Select the lines of the records containing the word "ylabel" and list them.

---------- DATASET RECORDS ----------

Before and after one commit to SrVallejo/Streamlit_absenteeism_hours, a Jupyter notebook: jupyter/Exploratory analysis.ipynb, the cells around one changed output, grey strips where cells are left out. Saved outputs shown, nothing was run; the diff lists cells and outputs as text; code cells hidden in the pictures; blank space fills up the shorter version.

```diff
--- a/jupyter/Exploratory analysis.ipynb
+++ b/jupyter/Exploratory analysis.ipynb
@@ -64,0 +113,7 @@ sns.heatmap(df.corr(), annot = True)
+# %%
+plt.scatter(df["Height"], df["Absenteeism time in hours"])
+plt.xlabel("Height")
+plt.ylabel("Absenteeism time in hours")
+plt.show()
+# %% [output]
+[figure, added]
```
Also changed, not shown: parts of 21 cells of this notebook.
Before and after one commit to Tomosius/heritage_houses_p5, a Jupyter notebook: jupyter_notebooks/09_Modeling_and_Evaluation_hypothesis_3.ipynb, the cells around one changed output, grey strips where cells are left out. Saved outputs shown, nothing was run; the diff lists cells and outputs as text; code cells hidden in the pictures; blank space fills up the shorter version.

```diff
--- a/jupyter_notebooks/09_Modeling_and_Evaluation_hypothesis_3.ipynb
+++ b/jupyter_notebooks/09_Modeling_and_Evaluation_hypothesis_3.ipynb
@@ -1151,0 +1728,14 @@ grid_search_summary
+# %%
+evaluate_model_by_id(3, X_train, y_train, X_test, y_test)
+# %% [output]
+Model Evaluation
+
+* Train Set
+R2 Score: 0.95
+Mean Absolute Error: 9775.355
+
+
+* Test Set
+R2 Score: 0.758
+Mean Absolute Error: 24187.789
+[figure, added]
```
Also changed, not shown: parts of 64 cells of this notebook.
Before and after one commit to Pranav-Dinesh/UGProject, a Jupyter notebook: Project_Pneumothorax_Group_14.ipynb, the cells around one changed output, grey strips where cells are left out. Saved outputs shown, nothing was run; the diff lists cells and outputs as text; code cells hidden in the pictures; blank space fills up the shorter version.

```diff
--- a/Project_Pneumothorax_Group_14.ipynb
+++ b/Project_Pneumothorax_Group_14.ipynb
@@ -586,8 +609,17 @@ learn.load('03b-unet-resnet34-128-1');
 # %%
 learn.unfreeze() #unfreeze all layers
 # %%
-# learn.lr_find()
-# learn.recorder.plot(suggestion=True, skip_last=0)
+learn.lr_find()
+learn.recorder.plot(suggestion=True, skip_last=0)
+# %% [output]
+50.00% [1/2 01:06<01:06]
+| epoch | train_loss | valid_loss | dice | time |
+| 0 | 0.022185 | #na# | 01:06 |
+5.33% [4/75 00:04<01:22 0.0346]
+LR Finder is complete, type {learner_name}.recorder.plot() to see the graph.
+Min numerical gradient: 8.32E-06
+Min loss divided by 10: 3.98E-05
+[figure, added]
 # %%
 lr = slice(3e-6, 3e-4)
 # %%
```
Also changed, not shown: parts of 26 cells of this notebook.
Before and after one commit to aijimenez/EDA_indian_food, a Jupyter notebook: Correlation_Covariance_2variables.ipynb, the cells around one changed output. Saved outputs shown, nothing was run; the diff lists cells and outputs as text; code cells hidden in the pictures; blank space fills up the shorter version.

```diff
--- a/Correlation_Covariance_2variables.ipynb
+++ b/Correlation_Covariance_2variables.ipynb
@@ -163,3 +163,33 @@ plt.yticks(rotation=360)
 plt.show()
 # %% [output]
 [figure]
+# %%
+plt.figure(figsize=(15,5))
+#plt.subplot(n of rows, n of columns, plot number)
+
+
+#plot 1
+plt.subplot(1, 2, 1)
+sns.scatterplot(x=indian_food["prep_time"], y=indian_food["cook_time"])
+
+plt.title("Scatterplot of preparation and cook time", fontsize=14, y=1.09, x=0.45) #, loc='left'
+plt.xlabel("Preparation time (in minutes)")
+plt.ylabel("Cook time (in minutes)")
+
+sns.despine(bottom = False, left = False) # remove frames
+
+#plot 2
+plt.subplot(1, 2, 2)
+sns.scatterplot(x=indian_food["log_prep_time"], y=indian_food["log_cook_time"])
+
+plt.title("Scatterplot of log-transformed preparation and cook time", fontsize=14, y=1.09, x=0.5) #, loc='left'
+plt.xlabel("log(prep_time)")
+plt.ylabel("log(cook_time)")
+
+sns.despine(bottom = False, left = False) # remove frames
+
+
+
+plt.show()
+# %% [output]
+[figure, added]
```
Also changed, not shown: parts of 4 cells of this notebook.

----------

◆ **OUTPUT BELOW**
+plt.ylabel("Absenteeism time in hours")
+plt.ylabel("Cook time (in minutes)")
+plt.ylabel("log(cook_time)")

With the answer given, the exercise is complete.